COPD not just a disease among smokers





: 752–763

Research indicates that doctors should not rule out a diagnosis of chronic obstructive pulmonary disease (COPD) in people who have never smoked.

Bernd Lamprecht, from Paracelsus Medical University in Salzburg, Austria, and colleagues found that people who had never smoked made up 23% of 1031 moderate to severe cases of COPD (GOLD stage II+).

Moreover, only 19% of these never-smokers had been previously diagnosed with COPD, meaning 81% had gone undiagnosed.

"This clearly reflects the lack of recognition and underdiagnosis of obstructive lung disease among never-smokers, possibly as a result of little knowledge on this condition and poor understanding and appreciation of risk factors other than smoking," says the team.

The study, published in the journal Chest, involved 10,000 individuals aged at least 40 years, 4291 of whom had never smoked.

Postbronchodilator spirometry testing showed that 6.6% of these individuals had mild COPD (GOLD stage I) and 5.6% had moderate to very severe disease.
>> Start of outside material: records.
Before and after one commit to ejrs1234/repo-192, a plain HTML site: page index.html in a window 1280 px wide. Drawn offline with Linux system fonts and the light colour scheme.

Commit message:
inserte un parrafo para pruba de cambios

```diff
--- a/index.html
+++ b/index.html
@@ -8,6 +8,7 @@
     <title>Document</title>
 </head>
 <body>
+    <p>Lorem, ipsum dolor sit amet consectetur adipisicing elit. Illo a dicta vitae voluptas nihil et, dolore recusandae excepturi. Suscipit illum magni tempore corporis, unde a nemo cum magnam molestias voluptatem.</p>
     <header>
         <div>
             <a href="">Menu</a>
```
COPD was diagnosed in 1889 individuals overall, of whom 27.7% had never smoked.

Predictors of COPD in people who had never smoked included increasing age, a prior diagnosis of asthma, occupational exposure and severe childhood respiratory diseases.

Speaking to GP News, Dr Keith Prowse, former Chairman of the British Lung Foundation, said the findings are important in helping to diagnose COPD earlier.

"If it can be dealt with earlier, people will be much happier and will be able to keep their jobs longer, and it will take a load off the health service, whichever country you are in."

GP News is an independent clinical news service provided by Springer Healthcare Limited. © Springer Healthcare Ltd; 2011

By Lucy Piper